Prescription drug labels will be easier to read and updated quickly on the Internet as part of an effort being launched later this year to improve information for doctors and patients, a U.S. health official said Wednesday.
Regulators have been promising a major revamp of prescribing instructions for years. Labels for physicians now run several pages and have side-effect information scattered throughout. It can take months for new warnings to be added.
Rules outlining a new format will be issued soon, said Dr. Scott Gottlieb, the Food and Drug Administration deputy commissioner for medical and scientific affairs. He declined to provide details.
"This is an important step toward creating an electronic environment for drug safety and drug effectiveness information that will make it easier for doctors and patients to get up-to-date information right at the point of care," Gottlieb told reporters.
The step is part of a broader program that will begin in November to make important information readily available by electronic means such as over the Internet or through personal digital assistants, he said.
Drug makers will have to submit changes to their product labels electronically starting next month in a standard format that makes updating older versions "seamless and automatic," Gottlieb said.
The agency also is "seriously discussing" releasing regular updates, perhaps weekly, about side effect reports for drugs on the market, he said.
Peter Lurie, deputy director of Public Citizen's Health Research Group, a consumer group, said the ideas were good ones, but noted that the FDA should approve more "medication guides" that explain risks and benefits to consumers in plain English.
"That's the simplest way to inform the patient, to provide them with FDA-regulated and approved information at the time of prescribing," he said.
The FDA has been attacked as being too slow to respond and warn the public about signs of serious side effects from some medicines. Two agency scientists went public with charges that their supervisors downplayed or suppressed their concerns about antidepressants used by children and Merck & Co. Inc.'s recalled arthritis drug Vioxx.
Gottlieb, a practicing physician, also has come under criticism since he took his current FDA post in July following a stint in the private sector, which included editing a Wall Street newsletter that offered tips on health-related stocks.
Time magazine reported some of his e-mails that raised questions about rulings on certain drugs sparked concern that he was trying to steer decisions in an industry-friendly way.
Asked about the charges, Gottlieb said Wednesday: "We are living in an environment now where it's very hard to ask scientific questions of people.

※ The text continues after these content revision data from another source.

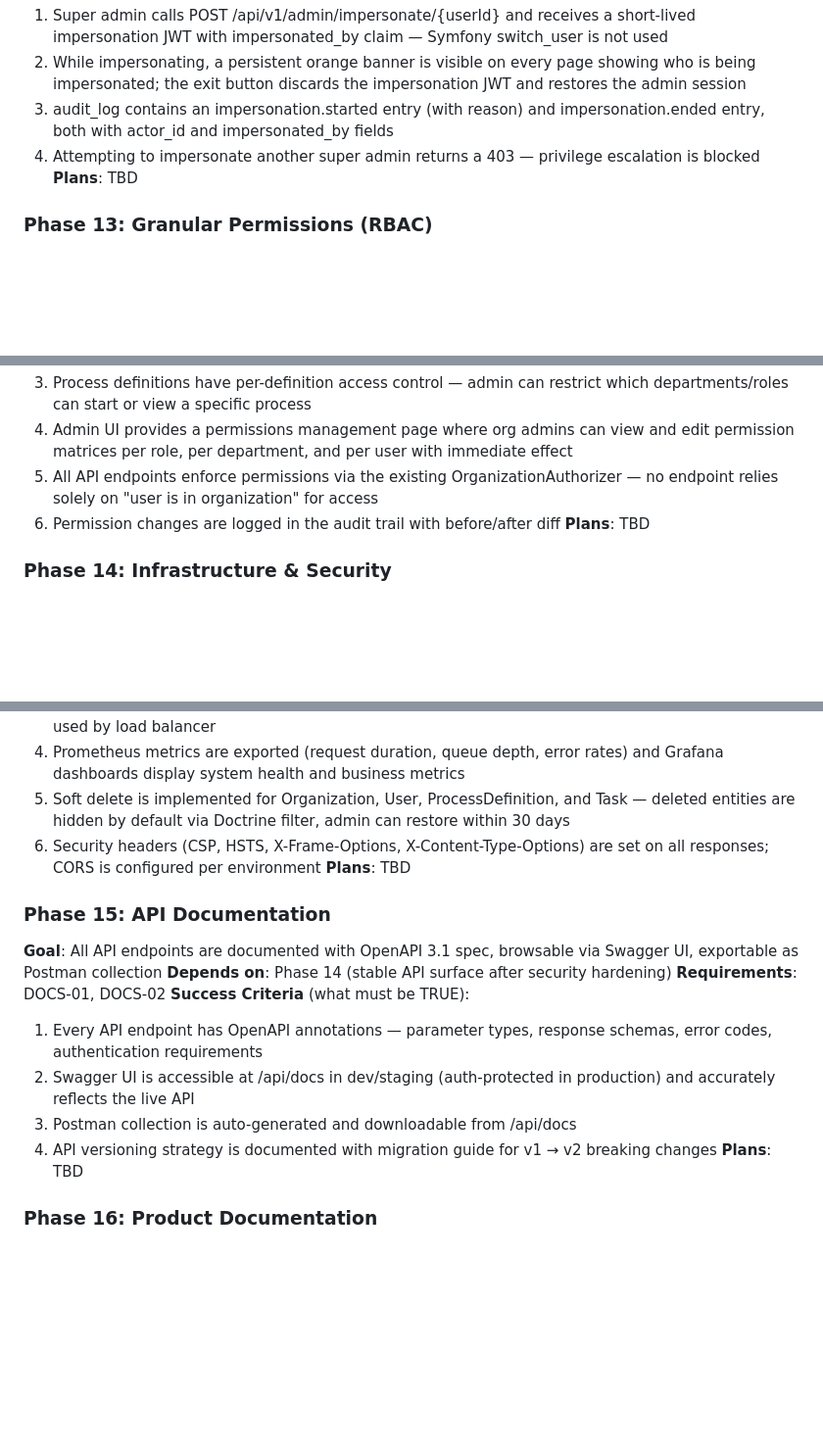
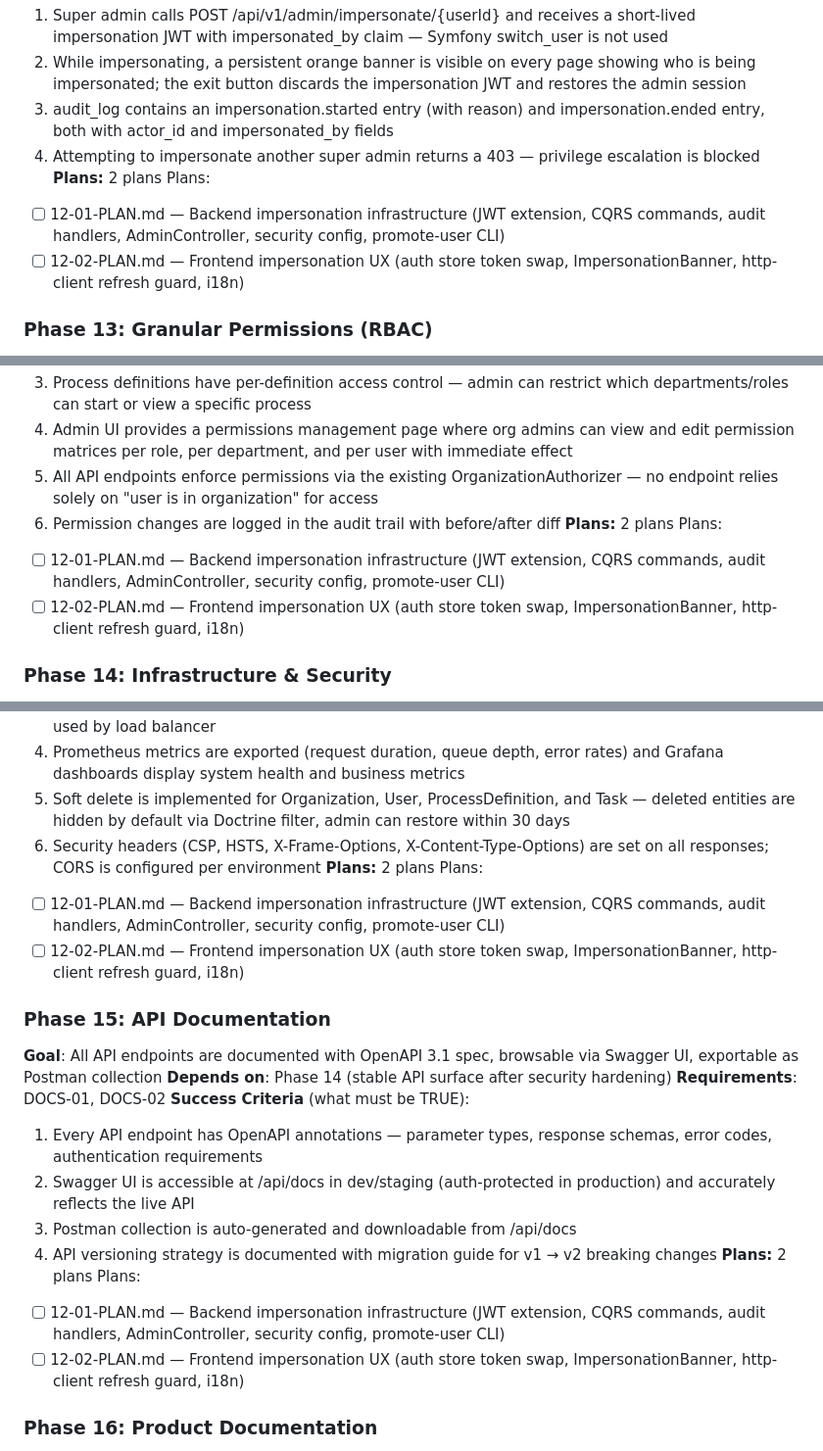
Before and after one commit to Aleksandr-hub/procivo, a Markdown page: .planning/ROADMAP.md, 3 parts joined by grey strips. Shown at 98% size. Rendered like a GitHub page; blank space fills up the shorter version.

```diff
--- a/.planning/ROADMAP.md
+++ b/.planning/ROADMAP.md
@@ -235,7 +235,10 @@ Plans:
   2. While impersonating, a persistent orange banner is visible on every page showing who is being impersonated; the exit button discards the impersonation JWT and restores the admin session
   3. audit_log contains an impersonation.started entry (with reason) and impersonation.ended entry, both with actor_id and impersonated_by fields
   4. Attempting to impersonate another super admin returns a 403 — privilege escalation is blocked
-**Plans**: TBD
+**Plans:** 2 plans
+Plans:
+- [ ] 12-01-PLAN.md — Backend impersonation infrastructure (JWT extension, CQRS commands, audit handlers, AdminController, security config, promote-user CLI)
+- [ ] 12-02-PLAN.md — Frontend impersonation UX (auth store token swap, ImpersonationBanner, http-client refresh guard, i18n)
 
 ### Phase 13: Granular Permissions (RBAC)
 **Goal**: Organizations can configure fine-grained access control — who can see, create, edit, and manage tasks, processes, and organizational data — per department, per role, per user, and per process definition
@@ -248,7 +251,10 @@ Plans:
   4. Admin UI provides a permissions management page where org admins can view and edit permission matrices per role, per department, and per user with immediate effect
   5. All API endpoints enforce permissions via the existing OrganizationAuthorizer — no endpoint relies solely on "user is in organization" for access
   6. Permission changes are logged in the audit trail with before/after diff
-**Plans**: TBD
+**Plans:** 2 plans
+Plans:
+- [ ] 12-01-PLAN.md — Backend impersonation infrastructure (JWT extension, CQRS commands, audit handlers, AdminController, security config, promote-user CLI)
+- [ ] 12-02-PLAN.md — Frontend impersonation UX (auth store token swap, ImpersonationBanner, http-client refresh guard, i18n)
 
 ### Phase 14: Infrastructure & Security
 **Goal**: Production-grade infrastructure — automated backups, monitoring, security hardening, environment pipeline, soft delete for critical entities
@@ -261,7 +267,10 @@ Plans:
   4. Prometheus metrics are exported (request duration, queue depth, error rates) and Grafana dashboards display system health and business metrics
   5. Soft delete is implemented for Organization, User, ProcessDefinition, and Task — deleted entities are hidden by default via Doctrine filter, admin can restore within 30 days
   6. Security headers (CSP, HSTS, X-Frame-Options, X-Content-Type-Options) are set on all responses; CORS is configured per environment
-**Plans**: TBD
+**Plans:** 2 plans
+Plans:
+- [ ] 12-01-PLAN.md — Backend impersonation infrastructure (JWT extension, CQRS commands, audit handlers, AdminController, security config, promote-user CLI)
+- [ ] 12-02-PLAN.md — Frontend impersonation UX (auth store token swap, ImpersonationBanner, http-client refresh guard, i18n)
 
 ### Phase 15: API Documentation
 **Goal**: All API endpoints are documented with OpenAPI 3.1 spec, browsable via Swagger UI, exportable as Postman collection
@@ -272,7 +281,10 @@ Plans:
   2. Swagger UI is accessible at /api/docs in dev/staging (auth-protected in production) and accurately reflects the live API
   3. Postman collection is auto-generated and downloadable from /api/docs
   4. API versioning strategy is documented with migration guide for v1 → v2 breaking changes
-**Plans**: TBD
+**Plans:** 2 plans
+Plans:
+- [ ] 12-01-PLAN.md — Backend impersonation infrastructure (JWT extension, CQRS commands, audit handlers, AdminController, security config, promote-user CLI)
+- [ ] 12-02-PLAN.md — Frontend impersonation UX (auth store token swap, ImpersonationBanner, http-client refresh guard, i18n)
 
 ### Phase 16: Product Documentation
 **Goal**: Comprehensive product documentation accessible to all roles — users, admins, testers, support — with structured knowledge base that serves as foundation for future AI Assistant (v3.0)
```
Also changed, not shown: other parts of .planning/ROADMAP.md (+5 -2 lines).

"Every time you ask questions, it's supposed you are trying to second-guess someone's judgment. That's fundamentally unfair, and I don't think the result is going to be more information and better decision-making. I think the result is going to be quite the opposite," he said.